Spending by councils in two-tier areas has fallen by significantly less since the start of the decade than it has in unitary authorities, Institute for Fiscal Studies analysis shows.
Across England council spending fell by 23% in real terms between 2009-10 and 2016-17, a reduction of £11.5bn. However, while metropolitan authorities and London boroughs saw net spending reduce by around 30%, in shire areas spending reduced by just 15%.
While local government in Hampshire and Surrey reduced spending by 5% and 6% respectively, at the other end of the scale Westminster has made reductions of 46% and Salford of 45%.
Of the seven councils that have reduced spending by more than 40%, five were metropolitan districts in the north east or north west of England.
Of the nine councils, excluding Isles of Scilly and City of London, that saw spending fall by less than 10% over the period, four were two-tier county areas and three were county unitaries – Wiltshire, East Riding of Yorkshire and Rutland. The other two were Bracknell Forest and Central Bedfordshire. All were amongst the fifth of council least dependent on grant.
There were also big differences in reductions between regions, ranging from £393 per head in London to just £96 in the south east.
The IFS said in general councils which received the largest share of their funding from government grants in 2009-10 had seen the largest cuts to service spending. The 10% of authorities most dependent on grants in 2009-10 received an average cut of 33%, compared to 12% for the 10% of authorities least dependent on grants.
The IFS has used revenue outturn data submitted by councils to the Department for Communities & Local Government for 2009-10 to 2015-16 and forecasts for 2016-17. The institute looked at spending on services, net of any income from fees or charges or specific grants. Spending on areas which have seen changes in responsibilities over the period, such as education, public health and some aspects of social care, have been excluded as far as possible. Police and fire spending is also excluded.
In shire county areas, spending by districts has been combined with the upper-tier counties. Spending by the Greater London Authority and combined authorities, including transport and waste authorities, has been allocated to the constituent principal authority or county area, in proportion to their contributions or population, where the authorities are not funded by levies on councils. Figures have been adjusted to account for inflation.
Graham Chapman (Lab), deputy leader of Nottingham City Council, which saw spending fall by 23%, told LGC the spending reductions reflected the higher cuts to budgets of councils serving poorer areas.
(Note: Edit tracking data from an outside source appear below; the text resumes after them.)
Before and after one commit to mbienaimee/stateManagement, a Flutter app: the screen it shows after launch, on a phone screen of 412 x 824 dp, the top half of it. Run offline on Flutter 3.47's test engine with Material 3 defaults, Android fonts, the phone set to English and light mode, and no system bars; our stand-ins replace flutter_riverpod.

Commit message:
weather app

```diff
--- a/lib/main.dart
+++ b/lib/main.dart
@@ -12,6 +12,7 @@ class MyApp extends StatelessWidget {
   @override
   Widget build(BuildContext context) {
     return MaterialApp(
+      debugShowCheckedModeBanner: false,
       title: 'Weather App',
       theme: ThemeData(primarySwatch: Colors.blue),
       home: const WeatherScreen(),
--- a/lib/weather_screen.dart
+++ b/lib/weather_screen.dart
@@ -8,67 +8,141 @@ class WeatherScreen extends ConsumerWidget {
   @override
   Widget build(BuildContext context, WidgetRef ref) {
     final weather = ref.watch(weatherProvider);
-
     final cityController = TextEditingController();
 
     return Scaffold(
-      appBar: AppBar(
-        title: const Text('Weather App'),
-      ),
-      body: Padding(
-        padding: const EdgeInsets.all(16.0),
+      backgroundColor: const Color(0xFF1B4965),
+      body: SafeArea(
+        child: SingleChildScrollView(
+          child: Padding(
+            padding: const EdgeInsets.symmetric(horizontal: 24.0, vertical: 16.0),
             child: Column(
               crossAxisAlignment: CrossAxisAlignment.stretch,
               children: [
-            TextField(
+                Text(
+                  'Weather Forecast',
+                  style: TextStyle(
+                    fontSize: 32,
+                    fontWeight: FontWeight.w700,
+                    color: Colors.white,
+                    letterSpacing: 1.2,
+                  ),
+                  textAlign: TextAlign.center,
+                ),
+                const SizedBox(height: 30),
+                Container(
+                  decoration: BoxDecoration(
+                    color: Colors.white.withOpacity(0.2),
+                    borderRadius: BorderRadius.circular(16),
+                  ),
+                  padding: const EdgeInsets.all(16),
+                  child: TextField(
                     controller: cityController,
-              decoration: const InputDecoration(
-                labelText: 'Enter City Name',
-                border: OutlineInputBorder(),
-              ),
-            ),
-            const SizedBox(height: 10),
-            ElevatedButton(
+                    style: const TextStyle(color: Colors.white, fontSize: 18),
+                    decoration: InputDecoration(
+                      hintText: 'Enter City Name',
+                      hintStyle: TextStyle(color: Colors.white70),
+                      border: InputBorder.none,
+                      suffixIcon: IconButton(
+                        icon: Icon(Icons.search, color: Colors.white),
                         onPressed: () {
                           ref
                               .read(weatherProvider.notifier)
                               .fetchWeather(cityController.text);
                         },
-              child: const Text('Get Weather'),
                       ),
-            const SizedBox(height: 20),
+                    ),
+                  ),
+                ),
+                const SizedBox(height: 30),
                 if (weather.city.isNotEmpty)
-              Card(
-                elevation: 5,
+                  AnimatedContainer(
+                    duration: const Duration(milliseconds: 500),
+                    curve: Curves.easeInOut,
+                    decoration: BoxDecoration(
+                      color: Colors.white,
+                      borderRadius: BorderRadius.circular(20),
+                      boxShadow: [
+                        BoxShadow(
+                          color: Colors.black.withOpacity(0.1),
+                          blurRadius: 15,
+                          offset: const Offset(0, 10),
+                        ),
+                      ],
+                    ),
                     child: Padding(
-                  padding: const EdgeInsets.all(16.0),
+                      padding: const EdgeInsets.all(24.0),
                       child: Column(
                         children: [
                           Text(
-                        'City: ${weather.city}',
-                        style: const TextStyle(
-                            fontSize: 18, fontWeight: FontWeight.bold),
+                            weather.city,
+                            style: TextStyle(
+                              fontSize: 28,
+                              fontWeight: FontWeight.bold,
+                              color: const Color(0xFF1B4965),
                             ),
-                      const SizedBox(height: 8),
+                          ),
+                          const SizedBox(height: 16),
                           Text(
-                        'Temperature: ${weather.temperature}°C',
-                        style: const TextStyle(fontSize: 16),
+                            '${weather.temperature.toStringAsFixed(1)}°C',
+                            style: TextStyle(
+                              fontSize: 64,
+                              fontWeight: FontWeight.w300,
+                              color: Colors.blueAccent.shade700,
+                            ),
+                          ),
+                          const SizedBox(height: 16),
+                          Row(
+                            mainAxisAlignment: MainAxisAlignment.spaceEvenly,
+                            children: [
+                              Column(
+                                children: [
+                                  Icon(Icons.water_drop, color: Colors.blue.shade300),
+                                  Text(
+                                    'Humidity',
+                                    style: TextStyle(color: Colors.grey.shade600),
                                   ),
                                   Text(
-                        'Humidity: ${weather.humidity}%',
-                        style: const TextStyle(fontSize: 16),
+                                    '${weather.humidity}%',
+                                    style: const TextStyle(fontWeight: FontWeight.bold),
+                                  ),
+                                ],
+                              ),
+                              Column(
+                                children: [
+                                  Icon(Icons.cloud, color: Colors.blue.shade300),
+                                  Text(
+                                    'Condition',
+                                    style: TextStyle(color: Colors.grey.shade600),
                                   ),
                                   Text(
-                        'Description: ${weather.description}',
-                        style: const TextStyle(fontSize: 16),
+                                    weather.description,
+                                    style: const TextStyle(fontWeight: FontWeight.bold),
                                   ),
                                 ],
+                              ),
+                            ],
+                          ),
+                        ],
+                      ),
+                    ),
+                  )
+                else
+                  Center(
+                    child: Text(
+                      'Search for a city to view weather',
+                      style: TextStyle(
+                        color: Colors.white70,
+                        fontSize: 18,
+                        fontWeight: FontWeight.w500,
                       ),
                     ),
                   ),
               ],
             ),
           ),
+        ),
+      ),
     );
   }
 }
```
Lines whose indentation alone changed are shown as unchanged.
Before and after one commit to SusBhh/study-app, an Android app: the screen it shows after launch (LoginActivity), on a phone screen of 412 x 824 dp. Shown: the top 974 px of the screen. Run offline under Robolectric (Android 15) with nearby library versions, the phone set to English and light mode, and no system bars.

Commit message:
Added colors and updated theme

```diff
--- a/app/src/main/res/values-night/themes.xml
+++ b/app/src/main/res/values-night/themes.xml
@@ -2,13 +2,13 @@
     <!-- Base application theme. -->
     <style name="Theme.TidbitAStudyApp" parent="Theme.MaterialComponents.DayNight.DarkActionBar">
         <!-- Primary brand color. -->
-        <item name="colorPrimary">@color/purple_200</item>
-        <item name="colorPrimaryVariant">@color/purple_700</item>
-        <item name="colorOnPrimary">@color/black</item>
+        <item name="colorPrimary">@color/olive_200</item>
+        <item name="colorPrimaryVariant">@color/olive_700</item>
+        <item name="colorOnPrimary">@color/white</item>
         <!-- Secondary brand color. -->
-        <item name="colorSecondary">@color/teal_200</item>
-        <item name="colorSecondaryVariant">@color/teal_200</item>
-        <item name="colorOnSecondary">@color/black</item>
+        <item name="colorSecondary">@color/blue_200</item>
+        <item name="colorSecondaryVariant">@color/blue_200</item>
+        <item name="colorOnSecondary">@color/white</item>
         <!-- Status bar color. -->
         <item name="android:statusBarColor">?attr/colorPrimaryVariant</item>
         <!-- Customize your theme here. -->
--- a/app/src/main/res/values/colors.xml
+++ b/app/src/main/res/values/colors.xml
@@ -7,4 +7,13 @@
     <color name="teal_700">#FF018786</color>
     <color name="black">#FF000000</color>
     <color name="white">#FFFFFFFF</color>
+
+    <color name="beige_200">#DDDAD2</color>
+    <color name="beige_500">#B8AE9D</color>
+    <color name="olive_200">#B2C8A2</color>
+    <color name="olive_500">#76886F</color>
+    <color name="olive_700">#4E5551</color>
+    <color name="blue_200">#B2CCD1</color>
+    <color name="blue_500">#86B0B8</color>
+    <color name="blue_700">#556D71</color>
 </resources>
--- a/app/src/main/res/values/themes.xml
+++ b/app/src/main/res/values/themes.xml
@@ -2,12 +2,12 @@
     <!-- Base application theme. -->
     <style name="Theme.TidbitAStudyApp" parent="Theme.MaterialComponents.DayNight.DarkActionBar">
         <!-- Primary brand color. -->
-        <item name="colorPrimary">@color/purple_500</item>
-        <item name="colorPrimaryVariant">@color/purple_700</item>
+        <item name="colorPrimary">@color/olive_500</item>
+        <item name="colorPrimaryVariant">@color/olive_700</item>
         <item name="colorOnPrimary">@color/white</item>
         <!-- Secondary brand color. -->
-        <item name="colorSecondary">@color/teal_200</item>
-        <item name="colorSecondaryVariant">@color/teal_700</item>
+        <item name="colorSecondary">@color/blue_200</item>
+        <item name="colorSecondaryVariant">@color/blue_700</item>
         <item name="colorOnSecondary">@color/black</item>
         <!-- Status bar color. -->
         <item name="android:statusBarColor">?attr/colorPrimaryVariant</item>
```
“The whole of this decade they have been taking money from the poor to give to the rich and from the north to give to the south. It’s just one great big political fix.
“It’s an overt abuse of power and the public accounts committee should be looking at it.”
The county areas with the largest reductions in spending were Northamptonshire (24%), Cumbria (23%) and Gloucestershire (22%). At 10% each, Sheffield and Walsall were the metropolitan authority areas that saw the smallest reductions in spending.
The figures for county areas include spending by both district and county councils. In its submission to last year’s spending review the County Councils Network calculated counties’ total expenditure had reduced by 28%, suggesting much of the difference may be accounted for by district councils. Districts do not provide social care services, which account for a large amount of the pressure on upper-tier budgets, while many have also been big beneficiaries of the new homes bonus and the move to allow local government to retain 50% of business rates growth.
A CCN spokesman said combining county and district spending figures masked the impact of low per head funding for county councils and did not account for the “unrelenting demand led pressures in delivering major services which drive up expenditure”.
He added: “While county councils have seen similar reductions in funding to London and metropolitan boroughs during the last parliament, counties will see their revenue support grant reduce 93% by 2020, higher than the national average.
“These figures also dilute the imbalance in two-tier funding. County councils only receive 20% of new homes bonus payments and retained business rates, which increases the financial challenge for these authorities at a time when government resource is decreasing for all upper tier councils.”
District Councils’ Network lead member for finance, Sharon Taylor (Lab) said the IFS figures restated the “by now familiar trajectory of local government spending since the 2010 spending review”.
She added: “Set against this challenging financial environment, district councils recognise the importance of facilitating local economic growth and identifying commercial opportunities so as to become self-sufficient, ahead of moves to full business rates retention.”
A spokesman for the Department for Communities & Local Government said the four-year local government finance settlement that runs to 2020 was “fair and ensures local authorities facing the highest demand for services continue to receive more funding”.
The settlement introduced a new method for applying cuts which took into account a council’s total income, rather than salami slicing grant as happened in the last parliament.
The spokesman added: “Councils in England will have almost £200bn to spend on local services over the lifetime of this parliament. This should allow them to prioritise services local people and community groups really value.”
*This story was updated on 4 January to reflect amendments made by the IFS to their figures for county councils. This has led to larger reductions in spending in some county areas than originally stated but has not altered the overall pattern of spending reductions.